Unfortunately, it’s no small challenge to move up from the current 300mm wafers to 450mm wafers (for the metrically-challenged, that’s 18 inches). TSMC is one of the companies trying to tackle the problem head on, having just secured permission from the Taiwan government to build a new plant to produce the new biggie wafers at a projected cost of $8-10 billion dollars.
Intel is also making an aggressive push into 450mm wafer production, indicating that it will spend a similar amount (quoted to be $8 billion) to expand two of its U.S. manufacturing facilities to accommodate upsized chip production. TSMC Chairman Morris Chang told reporters that he thinks Samsung is also working hard to get ready for 450mm wafers.
How soon are we likely to see chipsets in our phones and tablets that utilize 450mm wafers? Maybe not for a while; at TSMC’s annual meeting Chang indicated that “the technology is not ready yet”, and he refused to be pinned down to a specific timeline as to when full scale manufacturing might start on the larger wafers. Chang did indicate that he expected technical difficulties that stem from working with 450mm wafers to last for the next half decade.

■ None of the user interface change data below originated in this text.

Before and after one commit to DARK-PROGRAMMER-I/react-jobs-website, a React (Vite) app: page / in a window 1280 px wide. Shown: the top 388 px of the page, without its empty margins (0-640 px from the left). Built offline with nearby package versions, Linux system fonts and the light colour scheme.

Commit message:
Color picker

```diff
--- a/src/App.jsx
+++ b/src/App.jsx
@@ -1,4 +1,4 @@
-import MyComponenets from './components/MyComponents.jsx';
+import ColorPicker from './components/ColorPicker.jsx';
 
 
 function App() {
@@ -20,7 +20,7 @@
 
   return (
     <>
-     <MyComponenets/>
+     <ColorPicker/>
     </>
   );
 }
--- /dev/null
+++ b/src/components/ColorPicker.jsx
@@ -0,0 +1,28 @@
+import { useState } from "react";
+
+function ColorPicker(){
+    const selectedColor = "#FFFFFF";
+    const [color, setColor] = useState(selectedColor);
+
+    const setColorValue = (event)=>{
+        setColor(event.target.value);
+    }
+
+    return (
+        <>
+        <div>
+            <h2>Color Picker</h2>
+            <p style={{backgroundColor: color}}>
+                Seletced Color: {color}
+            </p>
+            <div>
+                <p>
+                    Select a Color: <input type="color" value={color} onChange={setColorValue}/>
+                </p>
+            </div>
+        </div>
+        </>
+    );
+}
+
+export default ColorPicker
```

Unless Samsung, Intel, or someone else gets there first, don’t look for an immediate drop in the price of your favorite mobile devices (at least due to chip prices). But the long term outlook is rosy, and we should see ever more advanced chips that actually cost less than current chips do. At least by sometime in 2018.